THE PROBLEM ->
Pull every line containing "store" out of the listing below.
□ □ □ □
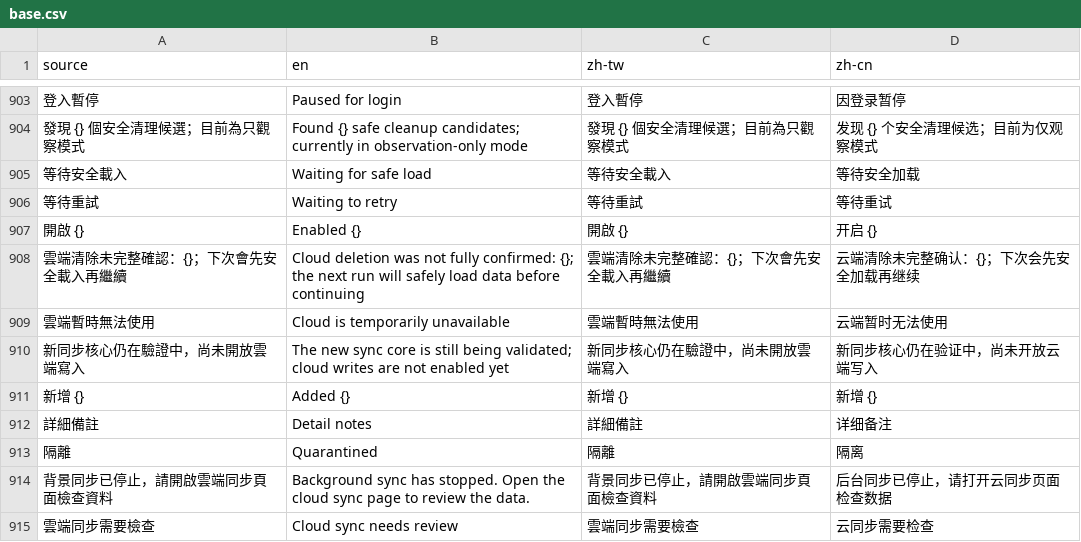
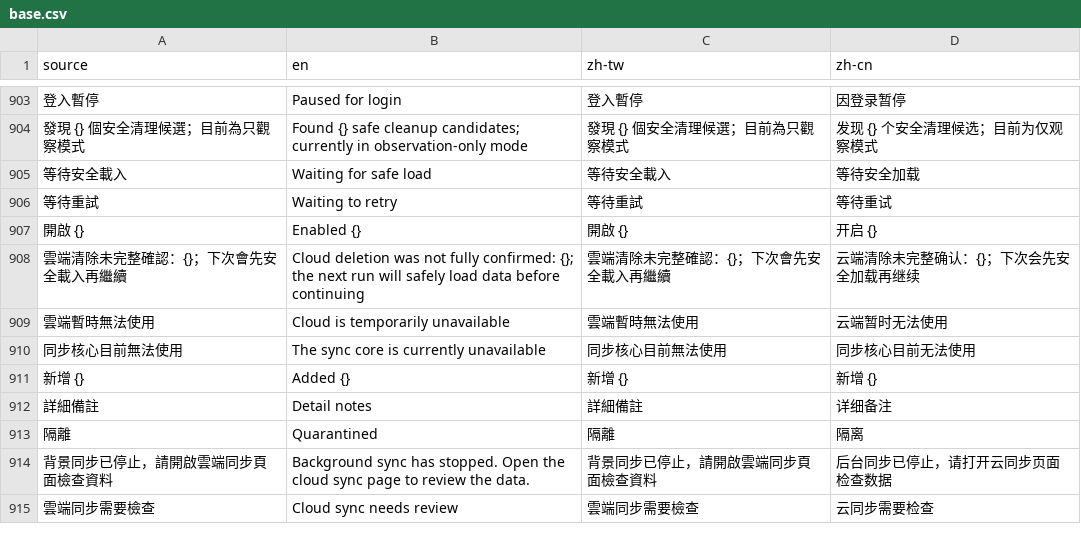
Before and after one commit to LittleSurvival/yamibo-app, a CSV file: i18n/base.csv, drawn as a sheet; only a part is shown, gaps mark what is left out; removed rows and columns are numbered as before the commit, all else as after; the diff names each change by its address in the sheet, - before the commit and + after, or states it on an @@ line.

Commit message:
Prevent AppSync data loss during favorite sync

```diff
--- a/i18n/base.csv
+++ b/i18n/base.csv
-row 910: 新同步核心仍在驗證中，尚未開放雲端寫入 | The new sync core is still being validated; cloud writes are not enabled yet | 新同步核心仍在驗證中，尚未開放雲端寫入 | 新同步核心仍在验证中，尚未开放云端写入
+row 910: 同步核心目前無法使用 | The sync core is currently unavailable | 同步核心目前無法使用 | 同步核心目前无法使用
```
Also changed, not shown: 18 other files.
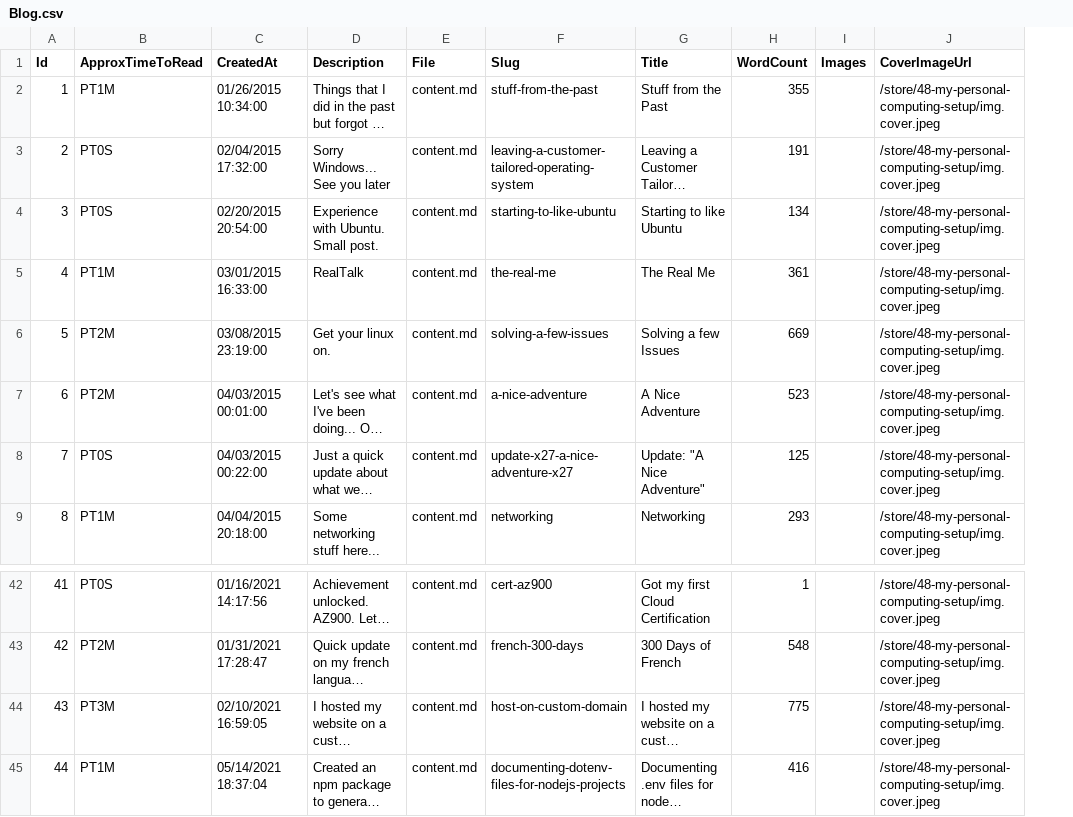
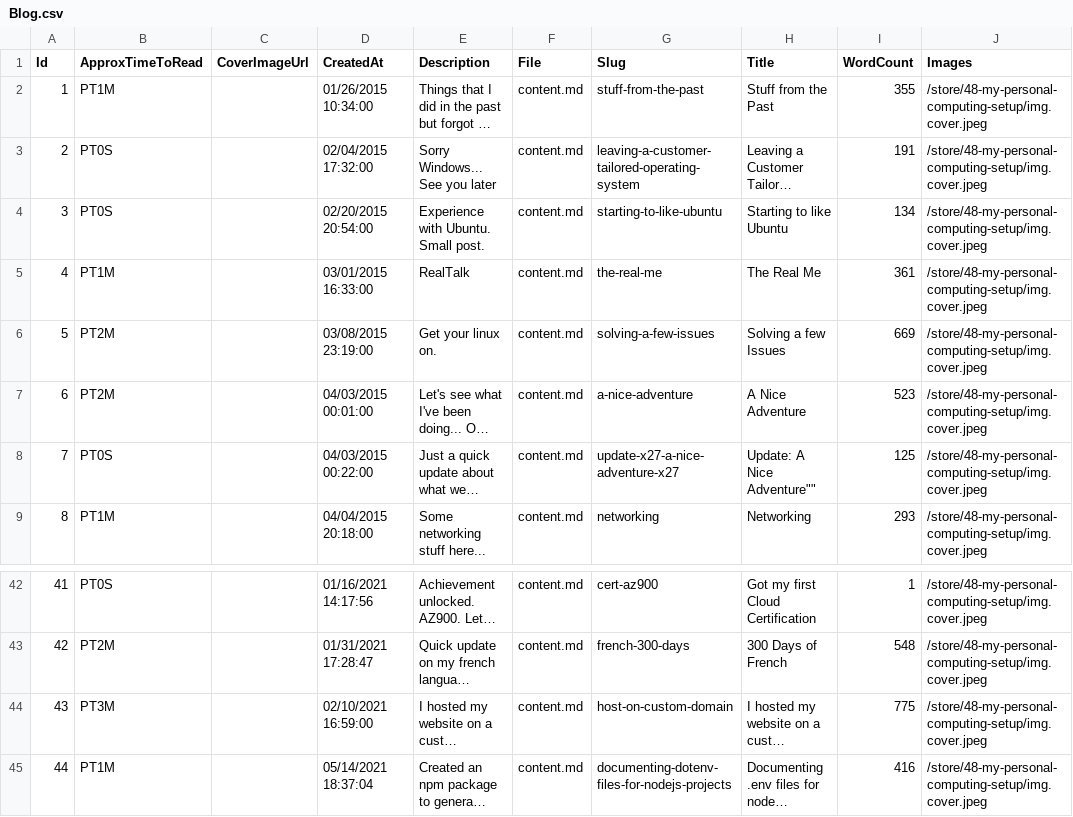
Before and after one commit to mrsauravsahu-portfolio/mrsauravsahu-portfolio.github.io, a CSV file: svc/store/data/Blog.csv, drawn as a sheet; only a part is shown, gaps mark what is left out; long unchanged cells end in …; removed rows and columns are numbered as before the commit, all else as after; the diff covers the shown part only; the diff names each change by its address in the sheet, - before the commit and + after, or states it on an @@ line.

Commit message:
fix: format for Blog.csv

```diff
--- a/svc/store/data/Blog.csv
+++ b/svc/store/data/Blog.csv
+column C (CoverImageUrl), empty
-column I (Images), empty
-J1: CoverImageUrl
+J1: Images
-H8 (Title): Update: "A Nice Adventure"
+H8 (Title): Update: A Nice Adventure""
-D44 (CreatedAt): 02/10/2021 16:59:05
+D44 (CreatedAt): 02/10/2021 16:59:00
```
Also changed, not shown: 7 edited cells elsewhere in this file.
□ □ □ □
RESPONSE TO THE TASK ->
Before and after one commit to mrsauravsahu-portfolio/mrsauravsahu-portfolio.github.io, a CSV file: svc/store/data/Blog.csv, drawn as a sheet; only a part is shown, gaps mark what is left out; long unchanged cells end in …; removed rows and columns are numbered as before the commit, all else as after; the diff covers the shown part only; the diff names each change by its address in the sheet, - before the commit and + after, or states it on an @@ line.
--- a/svc/store/data/Blog.csv
+++ b/svc/store/data/Blog.csv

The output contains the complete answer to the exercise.